Making a margin in the post-CAP reform era is the challenge for UK Farming plc and eastern arable producers are set up for the challenge.

Widespread acknowledgement that low cereal prices forecast for the coming year will continue to add pressure to already slim profits have seen this region’s farmers react swiftly to the challenge, suggest observers.

Expansion of arable acreage and joint ventures have seen some farm units merge, if for nothing more than optimising machinery use and efficiency.

Dealers remark how almost every trend to “kit up” has started in this region with the adoption of wider spray widths and use of tracked power units being just two, diverse examples.
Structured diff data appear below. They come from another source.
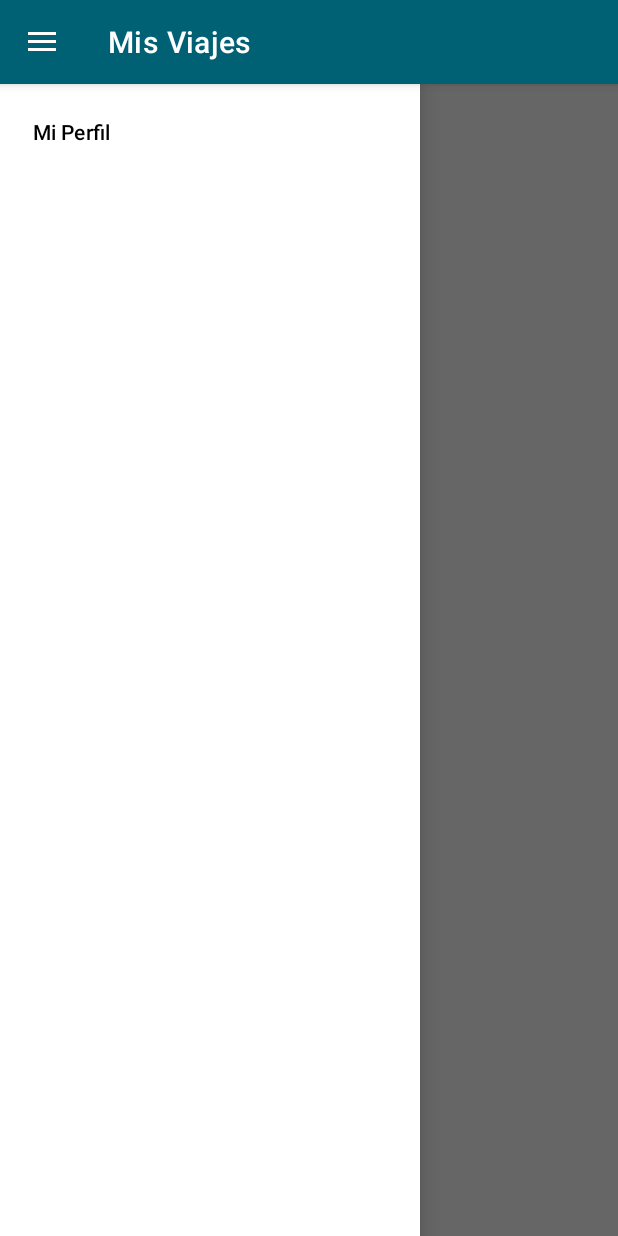
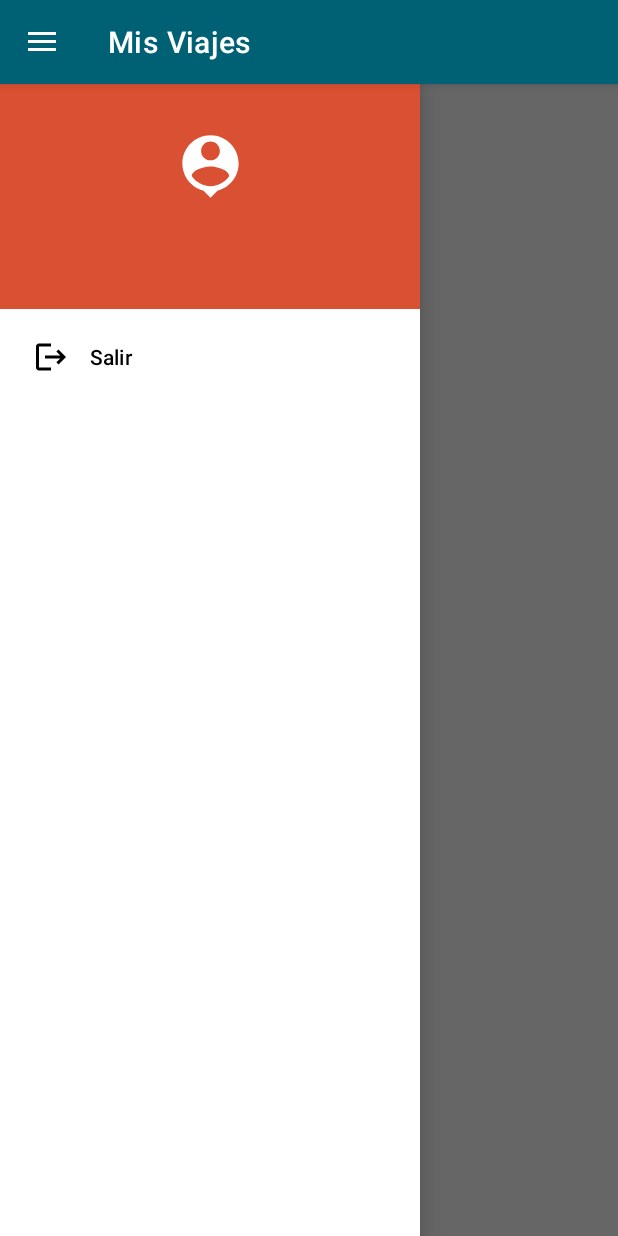
Before and after one commit to adribalbvena/OrionViajes, an Android app: the MainActivity screen opened directly, with no data from a screen before it, with the side drawer open, on a phone screen of 412 x 824 dp. Run offline under Robolectric (Android 15) with nearby library versions, the phone set to English and light mode, and no system bars; our stand-ins replace navigation-ui; network calls fail.

Commit message:
final fixes

```diff
--- a/app/src/main/java/ar/edu/ort/orionviajes/activities/MainActivity.kt
+++ b/app/src/main/java/ar/edu/ort/orionviajes/activities/MainActivity.kt
@@ -2,12 +2,14 @@ package ar.edu.ort.orionviajes.activities
 
 import androidx.appcompat.app.AppCompatActivity
 import android.os.Bundle
+import android.widget.TextView
 import androidx.navigation.NavController
 import androidx.navigation.Navigation
 import androidx.navigation.ui.AppBarConfiguration
 import androidx.navigation.ui.NavigationUI
 import androidx.navigation.ui.setupWithNavController
 import ar.edu.ort.orionviajes.R
+import ar.edu.ort.orionviajes.SessionManager
 import ar.edu.ort.orionviajes.databinding.ActivityMainBinding
 
 class MainActivity : AppCompatActivity() {
@@ -27,6 +29,10 @@ class MainActivity : AppCompatActivity() {
         navController = Navigation.findNavController(this, R.id.navHost)
         binding.navView.setupWithNavController(navController)
 
+        val navHeader = binding.navView.getHeaderView(0)
+        val txtUser = navHeader.findViewById<TextView>(R.id.userTv)
+        txtUser.text = SessionManager(this).getUser()
+
         NavigationUI.setupActionBarWithNavController(this,navController, binding.drawerLayout)
 
     }
--- /dev/null
+++ b/app/src/main/res/drawable/ic_logout.xml
@@ -0,0 +1,5 @@
+<vector android:autoMirrored="true" android:height="24dp"
+    android:tint="#8C8A8A" android:viewportHeight="24"
+    android:viewportWidth="24" android:width="24dp" xmlns:android="http://schemas.android.com/apk/res/android">
+    <path android:fillColor="@android:color/white" android:pathData="M17,7l-1.41,1.41L18.17,11H8v2h10.17l-2.58,2.58L17,17l5,-5zM4,5h8V3H4c-1.1,0 -2,0.9 -2,2v14c0,1.1 0.9,2 2,2h8v-2H4V5z"/>
+</vector>
--- /dev/null
+++ b/app/src/main/res/drawable/ic_person_pin.xml
@@ -0,0 +1,5 @@
+<vector android:height="50dp" android:tint="#FFFFFF"
+    android:viewportHeight="24" android:viewportWidth="24"
+    android:width="50dp" xmlns:android="http://schemas.android.com/apk/res/android">
+    <path android:fillColor="@android:color/white" android:pathData="M12,2c-4.97,0 -9,4.03 -9,9 0,4.17 2.84,7.67 6.69,8.69L12,22l2.31,-2.31C18.16,18.67 21,15.17 21,11c0,-4.97 -4.03,-9 -9,-9zM12,4c1.66,0 3,1.34 3,3s-1.34,3 -3,3 -3,-1.34 -3,-3 1.34,-3 3,-3zM12,18.3c-2.5,0 -4.71,-1.28 -6,-3.22 0.03,-1.99 4,-3.08 6,-3.08 1.99,0 5.97,1.09 6,3.08 -1.29,1.94 -3.5,3.22 -6,3.22z"/>
+</vector>
--- a/app/src/main/res/layout/activity_main.xml
+++ b/app/src/main/res/layout/activity_main.xml
@@ -21,7 +21,8 @@
         android:layout_height="match_parent"
         android:layout_gravity="start"
         android:fitsSystemWindows="true"
-        app:menu="@menu/drawer_menu"/>
+        app:menu="@menu/drawer_menu"
+        app:headerLayout="@layout/drawer_header"/>
 
 
 </androidx.drawerlayout.widget.DrawerLayout>
--- /dev/null
+++ b/app/src/main/res/layout/drawer_header.xml
@@ -0,0 +1,32 @@
+<?xml version="1.0" encoding="utf-8"?>
+<androidx.constraintlayout.widget.ConstraintLayout xmlns:android="http://schemas.android.com/apk/res/android"
+    xmlns:app="http://schemas.android.com/apk/res-auto"
+    android:layout_width="match_parent"
+    android:layout_height="150dp"
+    xmlns:tools="http://schemas.android.com/tools"
+    android:background="@color/orange_expense">
+
+    <ImageView
+        android:id="@+id/userIv"
+        android:layout_width="wrap_content"
+        android:layout_height="wrap_content"
+        android:layout_marginTop="30dp"
+        android:src="@drawable/ic_person_pin"
+        app:layout_constraintEnd_toEndOf="parent"
+        app:layout_constraintStart_toStartOf="parent"
+        app:layout_constraintTop_toTopOf="parent" />
+
+    <TextView
+        android:id="@+id/userTv"
+        android:layout_width="wrap_content"
+        android:layout_height="wrap_content"
+        android:layout_marginTop="10dp"
+        android:textColor="@color/white"
+        android:textSize="18sp"
+        android:textStyle="bold"
+        app:layout_constraintEnd_toEndOf="parent"
+        app:layout_constraintStart_toStartOf="parent"
+        app:layout_constraintTop_toBottomOf="@id/userIv"
+        tools:text="adri@hotmail.com" />
+
+</androidx.constraintlayout.widget.ConstraintLayout>
--- a/app/src/main/res/menu/drawer_menu.xml
+++ b/app/src/main/res/menu/drawer_menu.xml
@@ -1,7 +1,8 @@
 <?xml version="1.0" encoding="utf-8"?>
 <menu xmlns:android="http://schemas.android.com/apk/res/android">
     <item
-        android:id="@+id/profileFragment"
-        android:title="Mi Perfil" />
+        android:id="@+id/logoutFragment"
+        android:title="@string/logout"
+        android:icon="@drawable/ic_logout"/>
 
 </menu>
--- a/app/src/main/res/navigation/main_navgraph.xml
+++ b/app/src/main/res/navigation/main_navgraph.xml
@@ -19,9 +19,6 @@
         <action
             android:id="@+id/action_myTravelsFragment_to_expensesFragment"
             app:destination="@id/expensesFragment" />
-        <action
-            android:id="@+id/action_myTravelsFragment_to_profileFragment"
-            app:destination="@id/profileFragment" />
     </fragment>
     <fragment
         android:id="@+id/createTravelFragment"
@@ -100,11 +97,6 @@
             app:argType="ar.edu.ort.orionviajes.data.Travel" />
     </fragment>
     <fragment
-        android:id="@+id/profileFragment"
-        android:name="ar.edu.ort.orionviajes.fragments.ProfileFragment"
-        android:label="@string/profile"
-        tools:layout="@layout/fragment_profile" />
-    <fragment
         android:id="@+id/editScanedExpenseFragment"
         android:name="ar.edu.ort.orionviajes.fragments.EditScanedExpenseFragment"
         android:label="@string/create_expense_label" >
@@ -120,4 +112,9 @@
             app:popUpTo="@id/expensesFragment"
             app:popUpToInclusive="true" />
     </fragment>
+    <fragment
+        android:id="@+id/logoutFragment"
+        android:name="ar.edu.ort.orionviajes.fragments.LogoutFragment"
+        android:label="fragment_logout"
+        tools:layout="@layout/fragment_logout" />
 </navigation>
--- a/app/src/main/res/values/strings.xml
+++ b/app/src/main/res/values/strings.xml
@@ -76,7 +76,7 @@
     <string name="successRegister">Registro exitoso!</string>
     <string name="passwordMin">Debe tener al menos 6 carácteres.</string>
     <string name="invalidInputs">Email o Contraseña inválidos.</string>
-    <string name="logout">Cerrar Sesión</string>
+    <string name="logout">Salir</string>
     <string name="takePicture">Capturar</string>
     <string name="spendPaymentMethod">Gastos por Método de Pago</string>
     <string name="profile">Mi Perfil</string>
```
Also changed, not shown: app/src/main/java/ar/edu/ort/orionviajes/SessionManager.kt (+17 -0 lines), app/src/main/java/ar/edu/ort/orionviajes/fragments/EditScanedExpenseFragment.kt (+16 -2 lines), app/src/main/java/ar/edu/ort/orionviajes/fragments/LoginFragment.kt (+9 -3 lines), app/src/main/java/ar/edu/ort/orionviajes/fragments/LogoutFragment.kt (renamed from app/src/main/java/ar/edu/ort/orionviajes/fragments/ProfileFragment.kt, +13 -14 lines), app/src/main/java/ar/edu/ort/orionviajes/fragments/MyTravelsFragment.kt (+1 -16 lines), app/src/main/res/layout/fragment_logout.xml (added, +14 -0 lines), app/src/main/res/layout/fragment_profile.xml (deleted, +0 -19 lines).
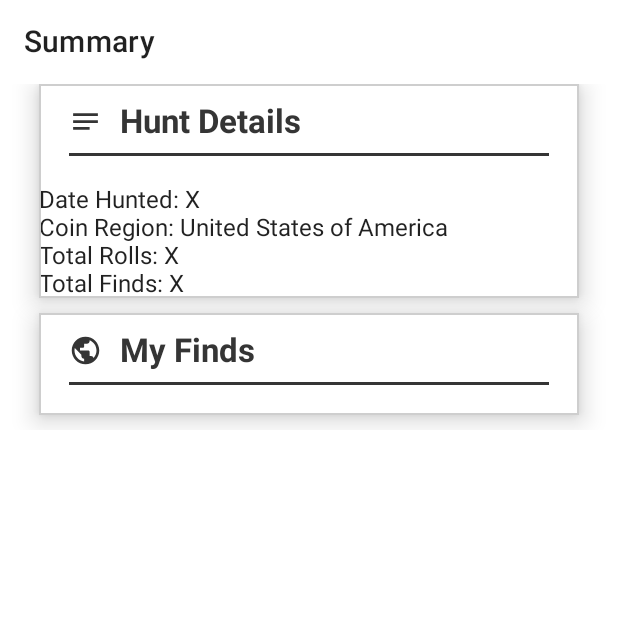
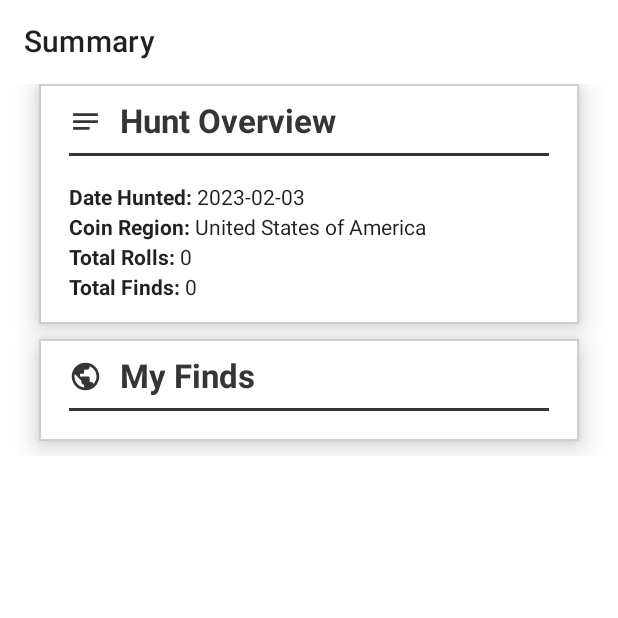
Before and after one commit to mcd-3/coin-hunting-buddy, an Android app built with Jetpack Compose: the composable ReviewScreen shown on its own in the app's theme, on a phone screen of 412 x 824 dp, the top half of it. Run offline under Robolectric (Android 15) with nearby library versions, the phone set to English and light mode, and no system bars; our stand-ins replace Room's generated code, livedata-compose.

Commit message:
Fixed details card

```diff
--- /dev/null
+++ b/app/src/main/java/com/matthew/carvalhodagenais/coinhuntingbuddy/ui/components/HalfBoldLabel.kt
@@ -0,0 +1,21 @@
+package com.matthew.carvalhodagenais.coinhuntingbuddy.ui.components
+
+import androidx.compose.foundation.layout.Row
+import androidx.compose.material.Text
+import androidx.compose.runtime.Composable
+import androidx.compose.ui.Modifier
+import androidx.compose.ui.text.font.FontWeight
+import androidx.compose.ui.unit.sp
+
+@Composable
+fun HalfBoldLabel(
+    first: String,
+    second: String,
+    fontSize: Int,
+    modifier: Modifier
+) {
+    Row(modifier = modifier) {
+        Text(text = first, fontWeight = FontWeight.Bold, fontSize = fontSize.sp)
+        Text(text = second, fontSize = fontSize.sp)
+    }
+}
--- a/app/src/main/java/com/matthew/carvalhodagenais/coinhuntingbuddy/ui/screens/ReviewScreen.kt
+++ b/app/src/main/java/com/matthew/carvalhodagenais/coinhuntingbuddy/ui/screens/ReviewScreen.kt
@@ -21,6 +21,7 @@ import androidx.compose.ui.unit.dp
 import androidx.navigation.NavController
 import com.matthew.carvalhodagenais.coinhuntingbuddy.data.entities.Find
 import com.matthew.carvalhodagenais.coinhuntingbuddy.ui.components.FormLabel
+import com.matthew.carvalhodagenais.coinhuntingbuddy.ui.components.HalfBoldLabel
 import com.matthew.carvalhodagenais.coinhuntingbuddy.ui.components.SummaryFinds
 import com.matthew.carvalhodagenais.coinhuntingbuddy.utils.MoneyStringToSymbolUtil
 import com.matthew.carvalhodagenais.coinhuntingbuddy.viewmodels.HuntActivityViewModel
@@ -69,13 +70,41 @@ fun ReviewScreen(
                     .border(1.dp, Color(0xFFCECECE)),
                 elevation = 10.dp
             ) {
-                Column {
+                Column(modifier = Modifier.padding(bottom = 12.dp)) {
                     val region = if (viewModel.getRegion() == "CA") "Canada" else "United States of America"
-                    FormLabel(text = "Hunt Details", icon = Icons.Filled.Notes)
-                    Text(text = "Date Hunted: X")
-                    Text(text = "Coin Region: $region")
-                    Text(text = "Total Rolls: X")
-                    Text(text = "Total Finds: X")
+                    FormLabel(text = "Hunt Overview", icon = Icons.Filled.Notes)
+
+                    val fontSize = 14
+                    val halfLabelModifier = Modifier.padding(
+                        start = 20.dp,
+                        end = 20.dp,
+                        bottom = 4.dp
+                    )
+
+                    HalfBoldLabel(
+                        first = "Date Hunted: ",
+                        second = viewModel.dateAsString(),
+                        fontSize = fontSize,
+                        modifier = halfLabelModifier
+                    )
+                    HalfBoldLabel(
+                        first = "Coin Region: ",
+                        second = region,
+                        fontSize = fontSize,
+                        modifier = halfLabelModifier
+                    )
+                    HalfBoldLabel(
+                        first = "Total Rolls: ",
+                        second = viewModel.getRollCount().toString(),
+                        fontSize = fontSize,
+                        modifier = halfLabelModifier
+                    )
+                    HalfBoldLabel(
+                        first = "Total Finds: ",
+                        second = viewModel.listOfFinds.size.toString(),
+                        fontSize = fontSize,
+                        modifier = halfLabelModifier
+                    )
                 }
             }
 
--- a/app/src/main/java/com/matthew/carvalhodagenais/coinhuntingbuddy/viewmodels/HuntActivityViewModel.kt
+++ b/app/src/main/java/com/matthew/carvalhodagenais/coinhuntingbuddy/viewmodels/HuntActivityViewModel.kt
@@ -1,6 +1,7 @@
 package com.matthew.carvalhodagenais.coinhuntingbuddy.viewmodels
 
 import android.app.Application
+import android.util.Log
 import androidx.compose.runtime.mutableStateOf
 import androidx.lifecycle.AndroidViewModel
 import androidx.lifecycle.LiveData
@@ -8,6 +9,8 @@ import com.matthew.carvalhodagenais.coinhuntingbuddy.data.entities.CoinType
 import com.matthew.carvalhodagenais.coinhuntingbuddy.data.entities.Find
 import com.matthew.carvalhodagenais.coinhuntingbuddy.data.repositories.CoinTypeRepository
 import com.matthew.carvalhodagenais.coinhuntingbuddy.data.repositories.GradeRepository
+import java.time.LocalDateTime
+import java.time.format.DateTimeFormatter
 
 class HuntActivityViewModel(application: Application): AndroidViewModel(application) {
     private val gradeRepository = GradeRepository(application)
@@ -95,4 +98,17 @@ class HuntActivityViewModel(application: Application): AndroidViewModel(applicat
     fun getAllCoinTypes(): LiveData<List<CoinType>> {
         return coinTypeRepository.getCoinTypes()
     }
+
+    fun getRollCount(): Int {
+        var rolls = 0
+        rollsPerCoin.forEach {
+            rolls += it.value
+        }
+        return rolls
+    }
+
+    fun dateAsString(): String {
+        val formatter = DateTimeFormatter.ofPattern("yyyy-MM-dd")
+        return LocalDateTime.now().format(formatter).toString()
+    }
 }
```
Also changed, not shown: app/src/main/java/com/matthew/carvalhodagenais/coinhuntingbuddy/ui/components/SummaryFinds.kt (+18 -3 lines).
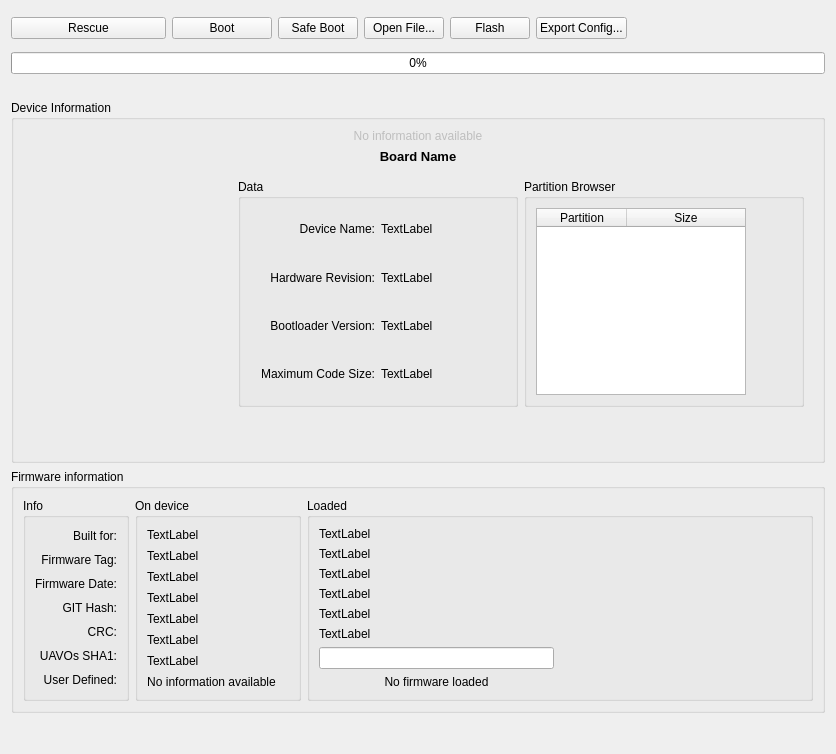
Above: ground/gcs/src/plugins/uploader/uploader.ui from d-ronin/dRonin before the change. Below: the same form after it.
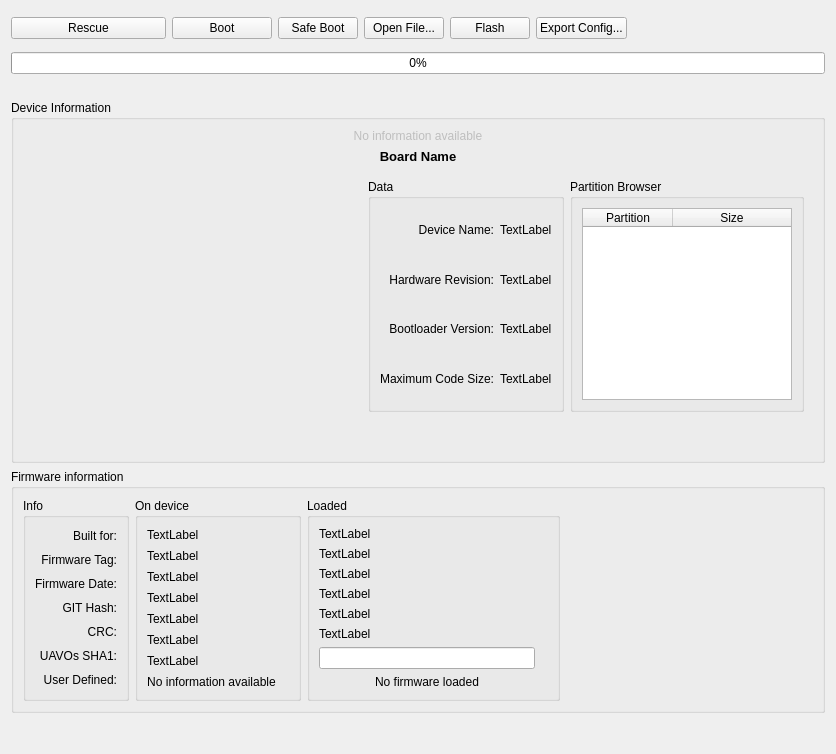
That is the form after the change. Icons and pictures are not drawn.

Commit message: gcs: uploader: further refine widget placement etc.

```diff
--- a/ground/gcs/src/plugins/uploader/uploader.ui
+++ b/ground/gcs/src/plugins/uploader/uploader.ui
@@ -259,6 +259,19 @@
                </property>
               </widget>
              </item>
+             <item>
+              <spacer name="horizontalSpacer_3">
+               <property name="orientation">
+                <enum>Qt::Horizontal</enum>
+               </property>
+               <property name="sizeHint" stdset="0">
+                <size>
+                 <width>40</width>
+                 <height>20</height>
+                </size>
+               </property>
+              </spacer>
+             </item>
              <item>
               <layout class="QVBoxLayout" name="verticalLayout_4">
                <item>
@@ -355,7 +368,7 @@
                     <item>
                      <widget class="QTableWidget" name="partitionBrowserTW">
                       <property name="sizePolicy">
-                       <sizepolicy hsizetype="Fixed" vsizetype="Expanding">
+                       <sizepolicy hsizetype="Fixed" vsizetype="Minimum">
                         <horstretch>0</horstretch>
                         <verstretch>0</verstretch>
                        </sizepolicy>
@@ -699,6 +712,9 @@
                </property>
               </widget>
              </item>
+            </layout>
+           </widget>
+          </item>
              <item>
               <spacer name="horizontalSpacer_2">
                <property name="orientation">
@@ -711,9 +727,6 @@
                 </size>
                </property>
               </spacer>
-             </item>
-            </layout>
-           </widget>
           </item>
          </layout>
         </widget>
```
Lines whose indentation alone changed are shown as unchanged.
The natural advantage of often flat, fertile soils has helped ensure farm income is ahead of growers in the west, with wheat yields of 9t/ha (4t/acre) often quoted – a target that continues to elude sways of arable land to the north and west.

But the high-spending days of the late 1980s and early 1990s are a distant many for many dealerships.

Farm finances are now held in check.

Investment is no longer a method of writing down against profit generated by IACS and a healthy grain market supported by intervention, but ability to perform and deliver, and reliably.

Service packages are seen as an integral part of machinery replacement policy.

Downtime, particularly on the region’s more time-dependant crops such as root vegetables and salads – no doubt spurred on by the need to meet retailers’ and packers’ demands – has become a focus in machinery purchasing.

As a result, dealers feel there is more emphasis on the provision of service teams than in recent years.

It is not uncommon to hear /hr attributed to downtime among leading arable businesses.

Although the removal of area payment support is seen as the major threat to the region’s arable sector, dealers are aware that further upheaval is likely.

The loss of sugar-beet support would have a damning effect on many units providing – as it does – the linchpin to profitability when cereal values are low.

However, if one region is championing the ability to evolve farm structure to meet the demands of the new, unsupported farming sector, then dealers agree: The East is it.